» Assignment
If a line in the records below includes the word "isbd", count it, then give the total and nothing else.

» Web page edit records
....
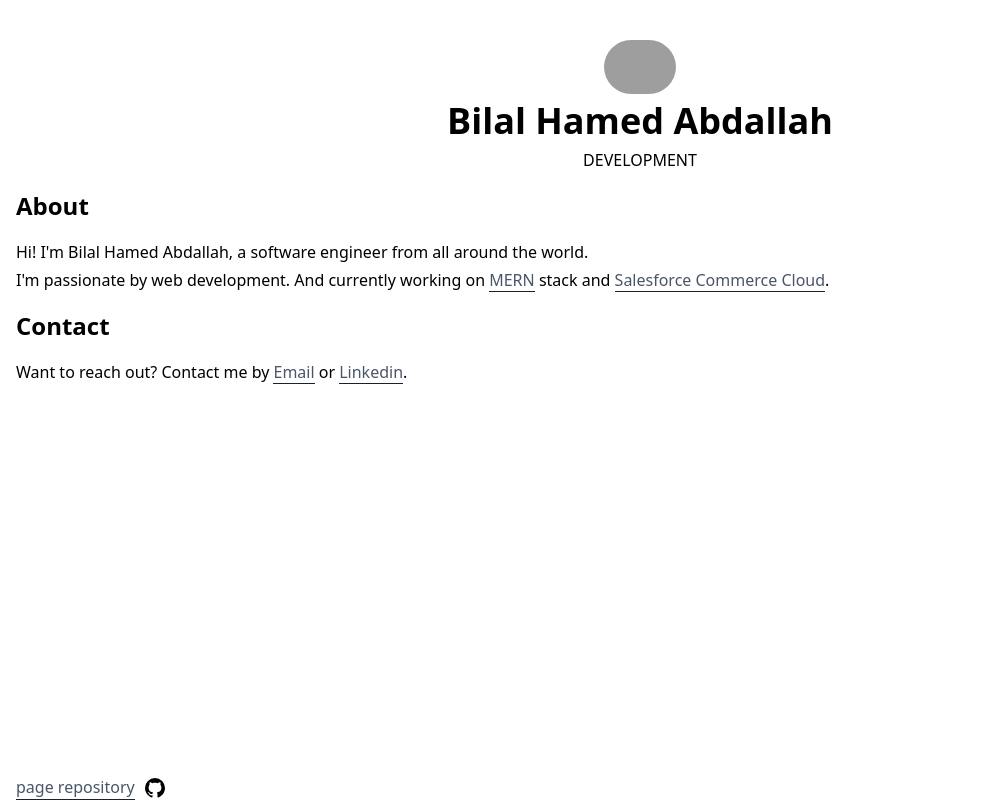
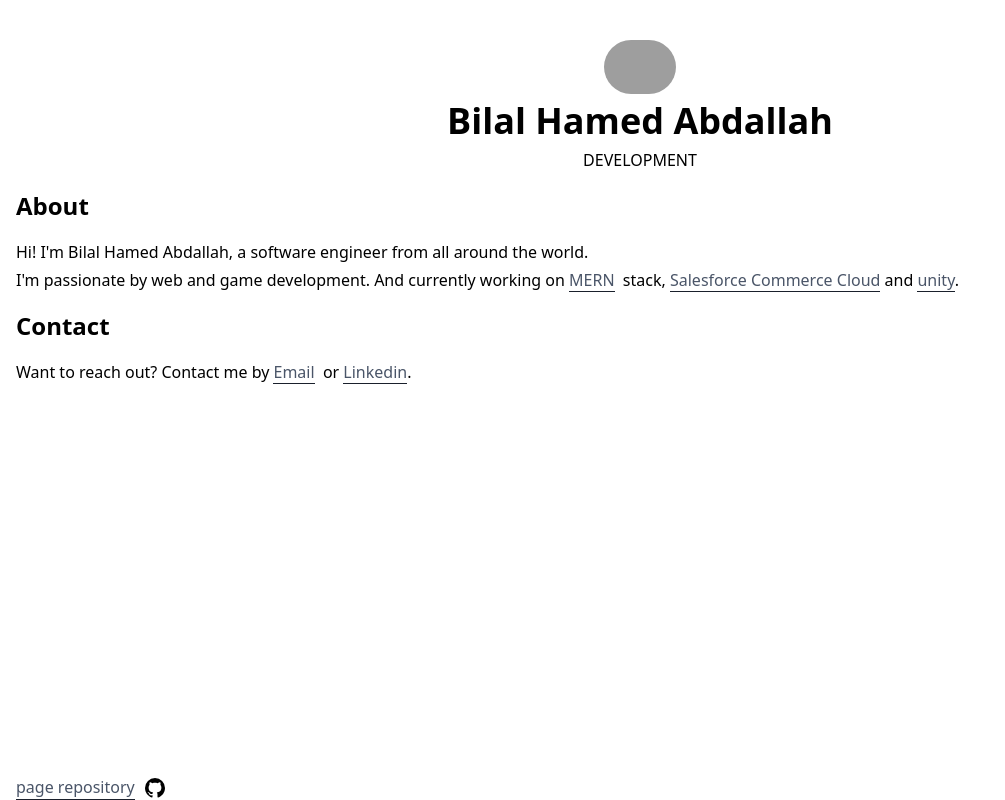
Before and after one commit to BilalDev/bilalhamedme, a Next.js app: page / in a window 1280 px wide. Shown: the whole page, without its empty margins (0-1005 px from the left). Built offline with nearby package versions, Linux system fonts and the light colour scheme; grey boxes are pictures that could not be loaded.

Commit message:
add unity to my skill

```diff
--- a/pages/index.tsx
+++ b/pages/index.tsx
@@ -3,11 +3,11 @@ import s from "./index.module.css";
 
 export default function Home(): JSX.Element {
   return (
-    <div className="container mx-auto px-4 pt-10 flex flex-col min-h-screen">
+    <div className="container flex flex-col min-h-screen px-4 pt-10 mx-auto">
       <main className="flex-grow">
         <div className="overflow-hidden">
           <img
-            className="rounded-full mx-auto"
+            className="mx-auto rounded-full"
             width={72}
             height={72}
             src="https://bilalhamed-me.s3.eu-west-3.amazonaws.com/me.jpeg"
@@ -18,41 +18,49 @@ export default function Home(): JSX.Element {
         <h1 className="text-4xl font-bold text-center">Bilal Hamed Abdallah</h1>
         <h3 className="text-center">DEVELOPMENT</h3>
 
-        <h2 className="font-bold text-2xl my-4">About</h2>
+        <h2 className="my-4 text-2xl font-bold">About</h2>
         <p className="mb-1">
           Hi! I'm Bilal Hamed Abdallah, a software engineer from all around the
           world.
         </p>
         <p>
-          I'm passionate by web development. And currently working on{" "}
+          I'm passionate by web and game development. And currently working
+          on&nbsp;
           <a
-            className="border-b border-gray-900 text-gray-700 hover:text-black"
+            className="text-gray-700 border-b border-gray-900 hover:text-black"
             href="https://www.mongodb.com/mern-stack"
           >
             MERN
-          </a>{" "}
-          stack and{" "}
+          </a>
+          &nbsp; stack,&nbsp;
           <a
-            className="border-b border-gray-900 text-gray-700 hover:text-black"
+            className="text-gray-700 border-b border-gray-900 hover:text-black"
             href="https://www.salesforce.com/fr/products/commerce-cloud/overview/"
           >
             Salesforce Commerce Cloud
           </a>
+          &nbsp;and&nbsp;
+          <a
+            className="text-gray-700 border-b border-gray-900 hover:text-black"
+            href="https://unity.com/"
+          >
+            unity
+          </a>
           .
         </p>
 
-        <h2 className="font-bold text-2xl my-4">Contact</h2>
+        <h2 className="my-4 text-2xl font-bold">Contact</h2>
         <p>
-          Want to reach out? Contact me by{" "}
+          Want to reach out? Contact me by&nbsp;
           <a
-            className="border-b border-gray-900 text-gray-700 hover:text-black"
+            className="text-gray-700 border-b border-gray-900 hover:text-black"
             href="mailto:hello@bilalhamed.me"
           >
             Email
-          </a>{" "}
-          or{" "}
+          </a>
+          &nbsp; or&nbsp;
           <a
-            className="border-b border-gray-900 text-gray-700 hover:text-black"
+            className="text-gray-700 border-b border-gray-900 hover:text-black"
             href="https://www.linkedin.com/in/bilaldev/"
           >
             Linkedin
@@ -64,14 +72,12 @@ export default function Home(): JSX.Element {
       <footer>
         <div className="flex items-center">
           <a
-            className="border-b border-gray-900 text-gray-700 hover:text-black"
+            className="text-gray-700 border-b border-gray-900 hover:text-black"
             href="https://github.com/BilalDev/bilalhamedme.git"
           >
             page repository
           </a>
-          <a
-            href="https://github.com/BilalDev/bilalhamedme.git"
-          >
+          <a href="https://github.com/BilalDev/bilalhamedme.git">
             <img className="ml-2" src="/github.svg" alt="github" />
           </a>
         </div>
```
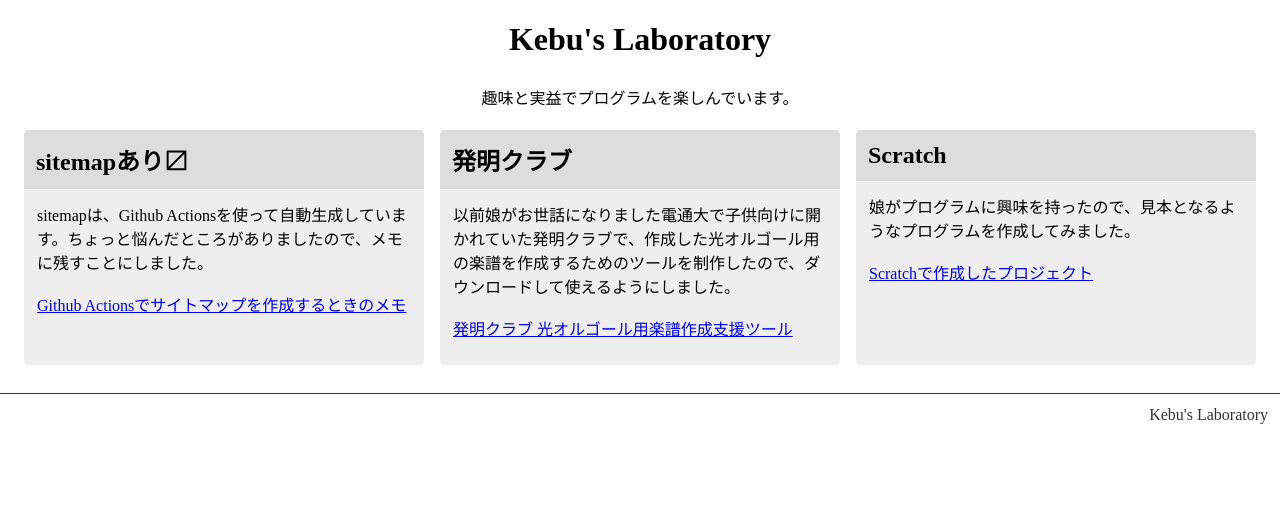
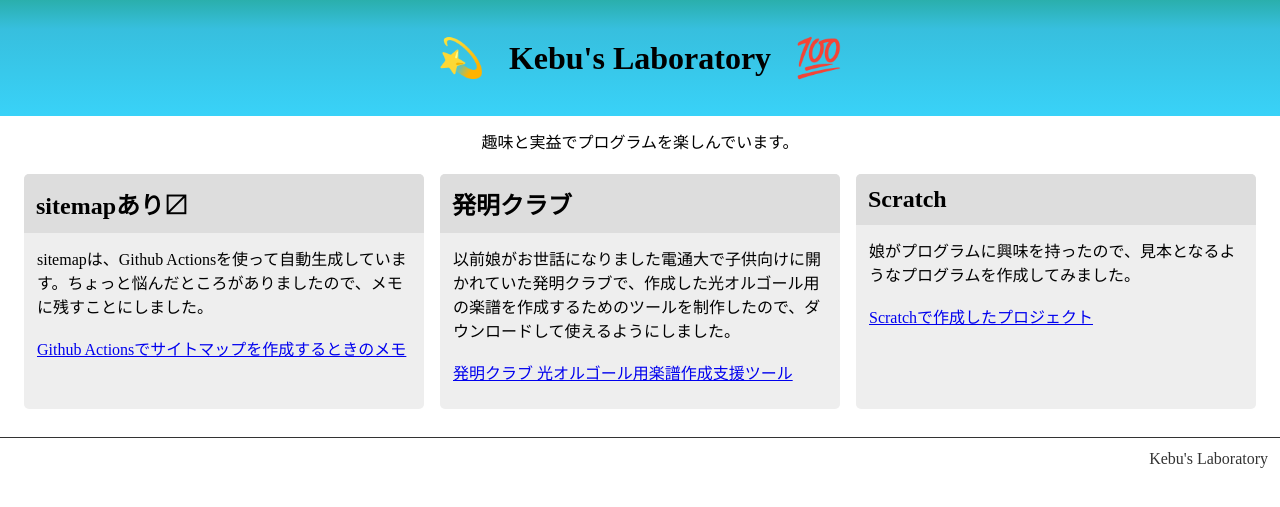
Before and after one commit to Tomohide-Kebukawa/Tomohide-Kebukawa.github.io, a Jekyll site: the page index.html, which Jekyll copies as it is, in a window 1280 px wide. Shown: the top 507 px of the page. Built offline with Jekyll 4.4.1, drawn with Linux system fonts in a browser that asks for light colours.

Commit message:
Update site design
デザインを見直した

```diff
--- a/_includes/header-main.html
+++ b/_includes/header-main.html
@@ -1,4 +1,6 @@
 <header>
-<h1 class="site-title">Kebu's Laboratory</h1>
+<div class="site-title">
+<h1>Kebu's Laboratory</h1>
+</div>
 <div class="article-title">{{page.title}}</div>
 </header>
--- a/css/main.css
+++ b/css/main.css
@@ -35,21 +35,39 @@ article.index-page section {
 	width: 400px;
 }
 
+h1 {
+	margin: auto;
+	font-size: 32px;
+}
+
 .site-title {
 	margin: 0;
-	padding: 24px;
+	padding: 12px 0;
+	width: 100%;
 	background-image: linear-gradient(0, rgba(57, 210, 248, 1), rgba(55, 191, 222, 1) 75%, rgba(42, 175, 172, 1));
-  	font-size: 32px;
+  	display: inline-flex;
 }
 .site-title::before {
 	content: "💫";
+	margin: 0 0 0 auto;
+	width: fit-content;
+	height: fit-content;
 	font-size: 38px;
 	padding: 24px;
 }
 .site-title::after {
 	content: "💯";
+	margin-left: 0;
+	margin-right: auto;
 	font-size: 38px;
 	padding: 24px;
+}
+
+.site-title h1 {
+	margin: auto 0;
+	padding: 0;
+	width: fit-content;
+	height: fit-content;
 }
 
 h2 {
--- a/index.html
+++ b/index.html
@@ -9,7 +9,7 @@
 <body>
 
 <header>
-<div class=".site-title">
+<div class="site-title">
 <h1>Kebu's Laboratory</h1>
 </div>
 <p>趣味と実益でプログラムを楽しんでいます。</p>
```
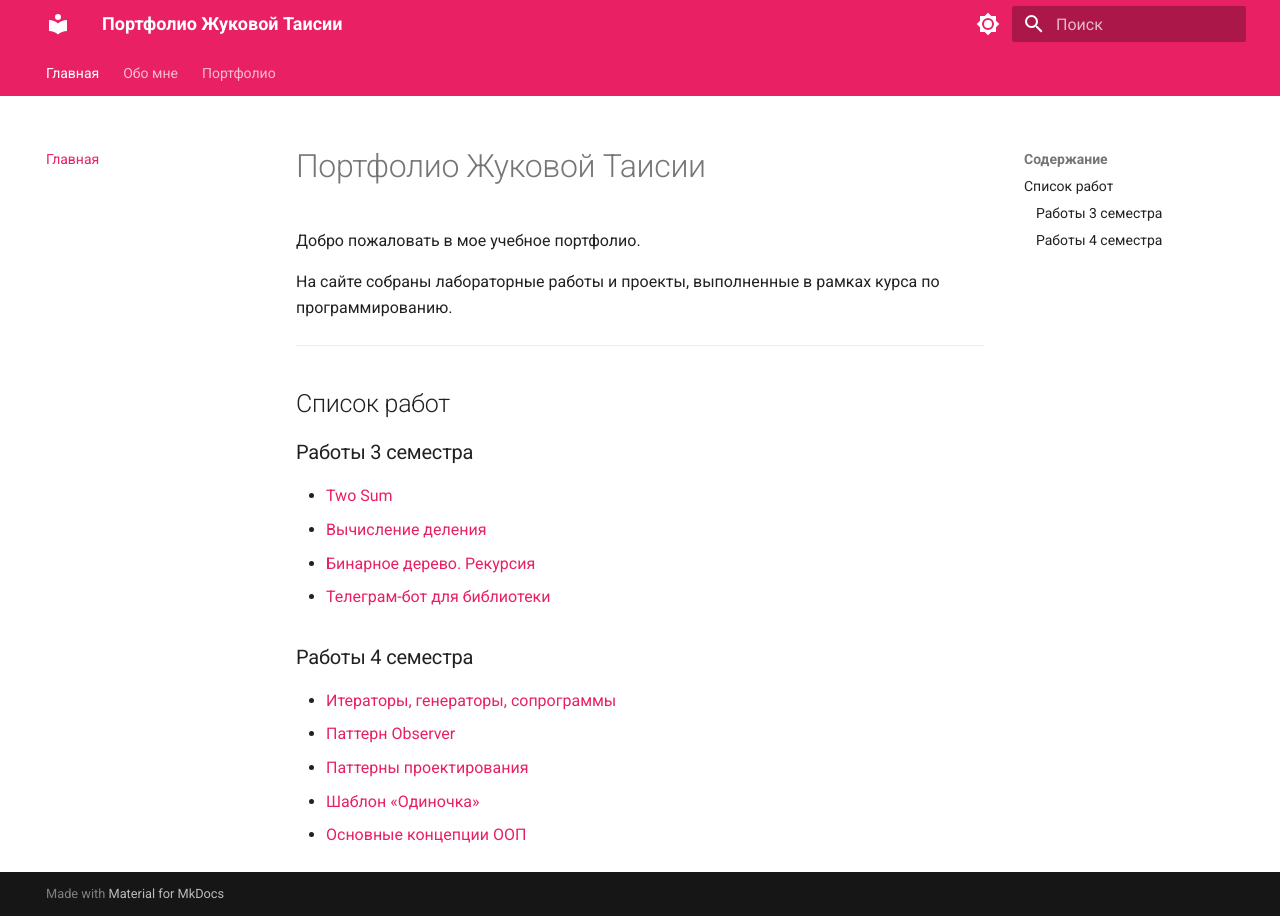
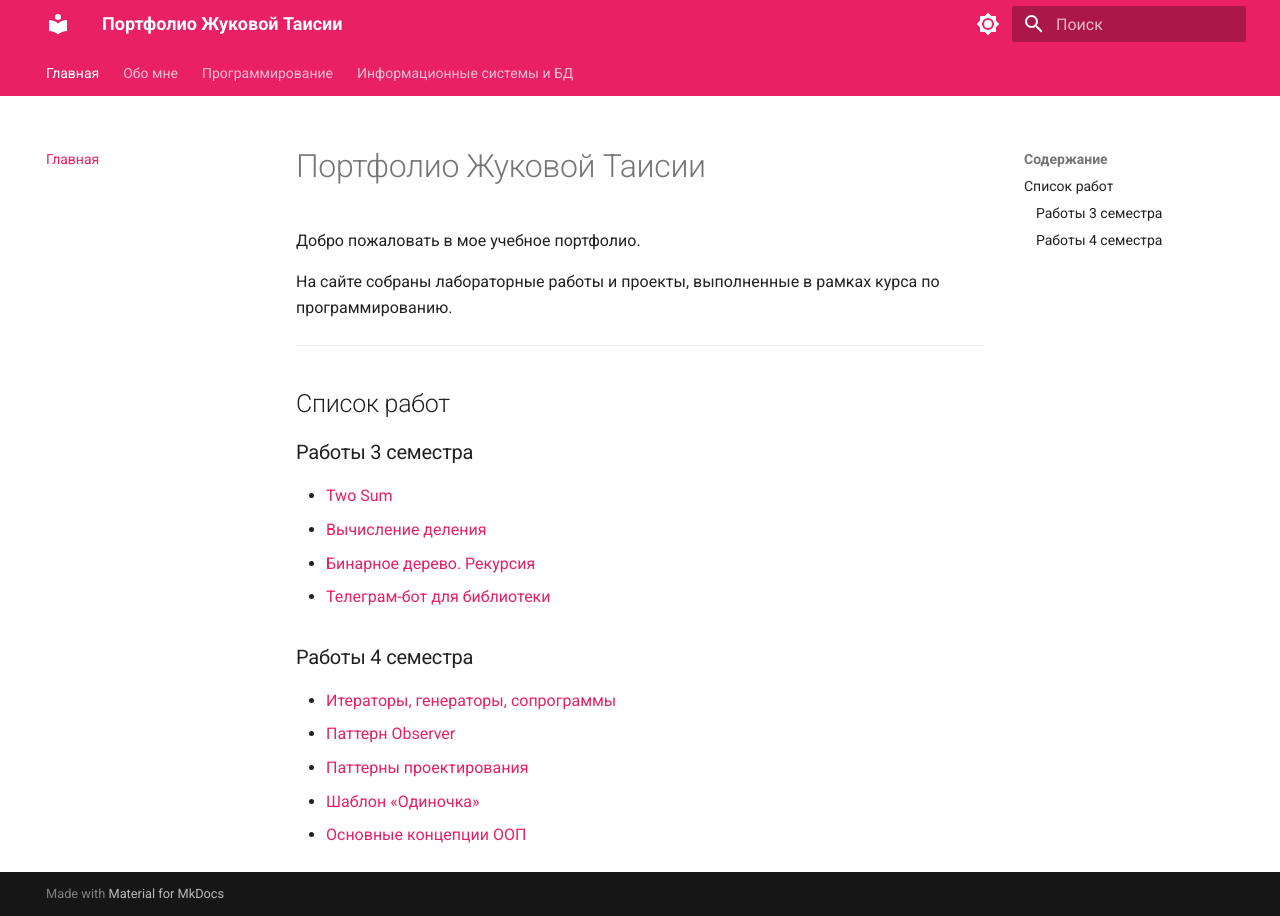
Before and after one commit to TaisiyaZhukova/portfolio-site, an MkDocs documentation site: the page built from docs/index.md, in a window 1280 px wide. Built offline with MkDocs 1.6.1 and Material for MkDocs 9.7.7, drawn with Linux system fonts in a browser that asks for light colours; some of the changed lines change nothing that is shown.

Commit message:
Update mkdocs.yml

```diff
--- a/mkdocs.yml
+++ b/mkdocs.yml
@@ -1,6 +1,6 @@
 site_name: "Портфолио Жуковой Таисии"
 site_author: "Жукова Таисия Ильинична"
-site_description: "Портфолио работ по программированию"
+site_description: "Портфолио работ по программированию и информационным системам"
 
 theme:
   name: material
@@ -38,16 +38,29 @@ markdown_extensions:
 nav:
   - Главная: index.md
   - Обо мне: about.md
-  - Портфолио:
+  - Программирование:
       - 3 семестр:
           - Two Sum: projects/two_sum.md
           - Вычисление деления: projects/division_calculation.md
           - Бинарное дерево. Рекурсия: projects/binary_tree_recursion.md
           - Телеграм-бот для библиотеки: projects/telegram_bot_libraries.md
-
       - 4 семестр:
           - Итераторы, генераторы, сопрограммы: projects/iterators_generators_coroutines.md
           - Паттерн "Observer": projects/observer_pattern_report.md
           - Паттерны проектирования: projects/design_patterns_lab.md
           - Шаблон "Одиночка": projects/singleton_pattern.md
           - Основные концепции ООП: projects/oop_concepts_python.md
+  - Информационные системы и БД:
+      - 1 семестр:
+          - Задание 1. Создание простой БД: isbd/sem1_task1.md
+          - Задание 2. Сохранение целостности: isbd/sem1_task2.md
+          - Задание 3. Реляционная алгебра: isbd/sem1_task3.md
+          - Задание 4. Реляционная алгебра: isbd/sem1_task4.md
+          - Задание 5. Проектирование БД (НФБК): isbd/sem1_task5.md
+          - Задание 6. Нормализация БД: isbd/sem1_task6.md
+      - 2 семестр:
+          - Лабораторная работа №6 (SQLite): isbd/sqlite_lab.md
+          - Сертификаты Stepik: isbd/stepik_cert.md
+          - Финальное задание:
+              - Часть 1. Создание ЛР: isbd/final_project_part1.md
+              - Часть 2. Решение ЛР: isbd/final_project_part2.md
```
....
» Answer space
10